Business or pleasure? Yes.
For building a country or towing a boat, nothing beats a full-size truck. Even as they grow increasingly capable in all their roles, trucks are also getting more comfortable, more efficient and more enjoyable to drive.
The 2019 model year was a big one, with the introductions of the 2019 Chevrolet Silverado and 2019 Ram 1500, each of them significantly and impressively redesigned. (The Ford Ranger also made its debut, marking Ford’s return to the midsize truck segment.) In 2020, the Wrangler-based Jeep Gladiator went on sale, as did an updated Toyota Tacoma.
We expect even more news for pickup trucks in the upcoming year, as Ford is rumored to have a new F-150 on the way, and the all-electric Rivian R1T is set to go on sale as a 2021 model.

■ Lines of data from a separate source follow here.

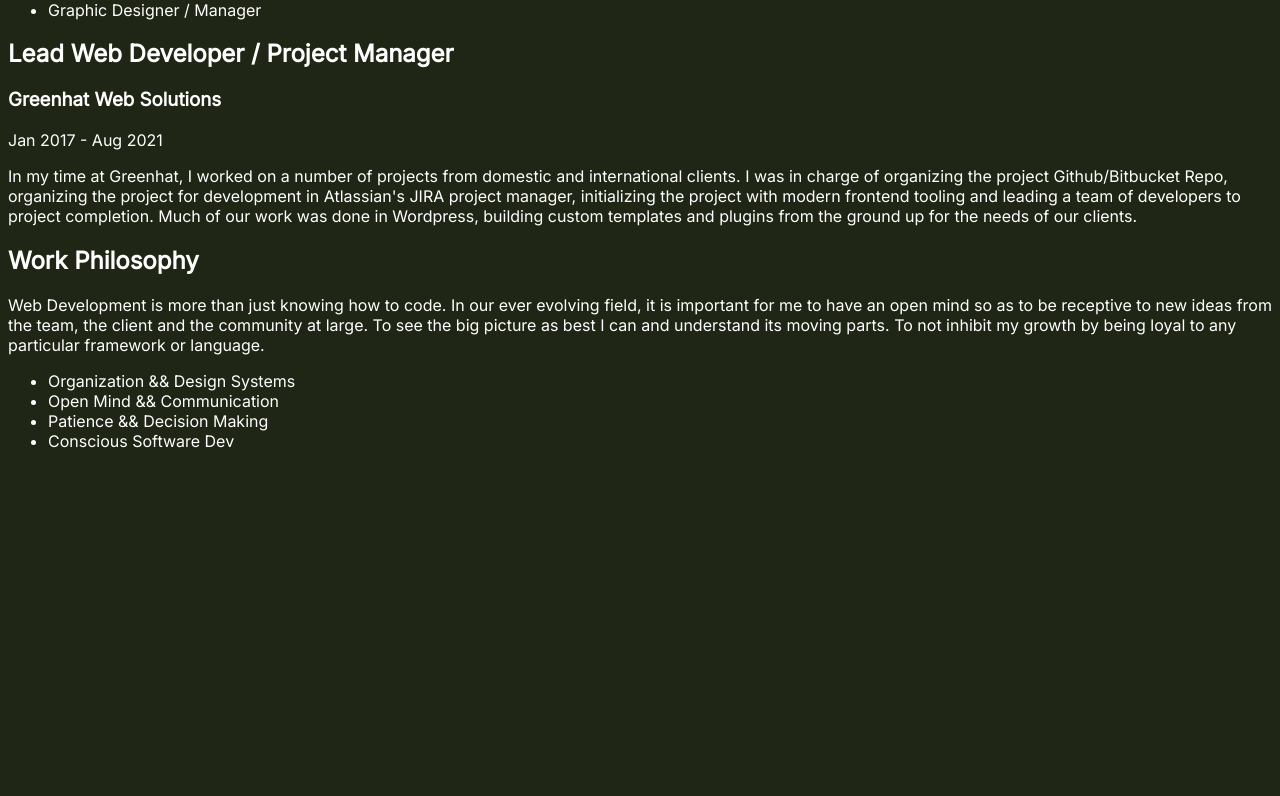
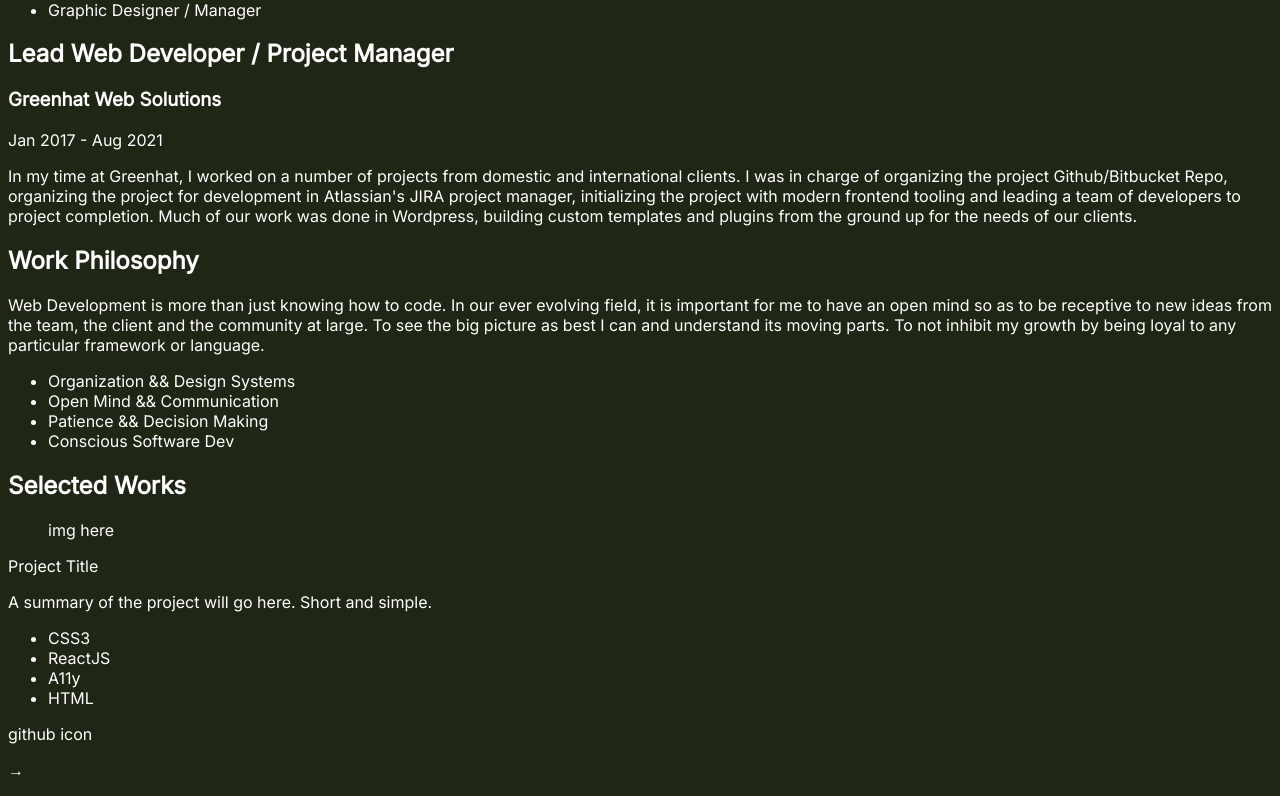
Before and after one commit to omarotxoa/omarochoa-frontend-react, a React (Vite) app: page / in a window 1280 px wide. Shown: the part 660-1456 px from the top of the page. Before the commit the page ends 1127 px from the top, so only its background shows below. Built offline with nearby package versions, Linux system fonts and the light colour scheme; a web font is replaced by a local one.

Commit message:
Creates SelectedWorks component with dummy text and placeholders

```diff
--- a/src/App.jsx
+++ b/src/App.jsx
@@ -3,6 +3,7 @@ import Hero from "./components/Hero";
 import Tools from "./components/Tools";
 import Experience from "./components/Experience";
 import WorkPhilosophy from "./components/WorkPhilosophy";
+import SelectedWorks from "./components/SelectedWorks";
 
 function App() {
   return (
@@ -12,6 +13,7 @@ function App() {
       <Tools />
       <Experience />
       <WorkPhilosophy />
+      <SelectedWorks />
     </>
   )
 }
--- /dev/null
+++ b/src/components/SelectedWorks.jsx
@@ -0,0 +1,28 @@
+function SelectedWorks() {
+  return(
+    <section>
+      <h2>Selected Works</h2>
+      <div>
+        <div>
+          <figure>img here</figure>
+          <figcaption>Project Title</figcaption>
+        </div>
+        <div>
+          <p>A summary of the project will go here. Short and simple.</p>
+          <ul>
+            <li>CSS3</li>
+            <li>ReactJS</li>
+            <li>A11y</li>
+            <li>HTML</li>
+          </ul>
+          <div>
+            <p>github icon</p>
+            <p>&rarr;</p>
+          </div>
+        </div>
+      </div>
+    </section>
+  );
+}
+
+export default SelectedWorks;
```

As for all the trucks you can buy today, we’ve driven every one of them. So which ones do we recommend? That depends on your individual needs, wants and preferences, but everything required to make the right decision is here at your fingertips.
Here are your six light-duty full-size truck options today, followed by a comprehensive guide to the segment overall. Because the vast majority of truck shoppers are looking for a crew cab, all prices listed are the starting prices for crew cabs. If you want to save some money, you could consider a regular cab or extended cab.
In alphabetical order:
The Chevrolet Silverado, GMC Sierra and Ram 1500 were all new last year. In addition, all three are now available with a turbodiesel option. The Ram 1500 diesel offers the most torque, a whopping 480 lb-ft, and the Silverado and Sierra diesels have the most horsepower, at 277. Also, both the Nissan Titan and the Titan XD receive updates for 2020.
The V8 is still king when it comes to full-size pickups, but Ford has had tremendous success with its turbocharged V6 engines, and in addition to diesel options, GM now offers a turbocharged 4-cylinder gas engine.
Towing and Hauling
The Ford F-150 is the current hauling champion, with a top hauling figure of 3,270 pounds. For the highest towing capacity, you can look to the 2020 Chevrolet Silverado, which can tow up to 13,400 pounds.
Full-size truck sticker prices start in the neighborhood of $28,000, but the average price paid has risen to right around $40,000. Still, it’s possible to get an attractively equipped full-size truck in the lower $30,000 range.
If you don’t need all the available power or all the room of a full-size truck, you have five midsize trucks to choose from. And come next year, you’ll have six. The Toyota Tacoma is the best-selling truck in the segment, the Chevrolet Colorado and GMC Canyon cousins are the only two to offer diesel power, and the Nissan Frontier just keeps going and going, now in its 16th model year. The unibody Honda Ridgeline is the segment’s clever, comfortable outlier, and the reintroduced Ford Ranger enters its second year on the market. The Jeep Gladiator has a classic name that returned to the market for 2020.
From Half-Ton to Heavy-Duty
The Ford F-150, Chevy Silverado 1500, GMC Sierra 1500 and Ram 1500 are often called half-ton or light-duty pickup trucks, and represent the bulk of pickup truck sales. Each of these truck makers also offers three-quarter-ton and one-ton trucks, denoted by 2500 and 3500 (or 250 and 350) monikers. (The actual numbers and “ton” references have little connection to the trucks’ specs or capabilities today.)
The 2500 and 3500 trucks are also referred to as heavy-duty or HD trucks, and offer greater towing and hauling limits. If you need to tow more than 10,000 pounds, you might want or need to step up to a heavy-duty truck, offering maximum towing capacities beyond 20,000 pounds. Be aware that the powertrain and suspension differences that increase the trucks’ capabilities also force compromises in ride comfort and fuel economy.
First Look: All-new Chevrolet Silverado 1500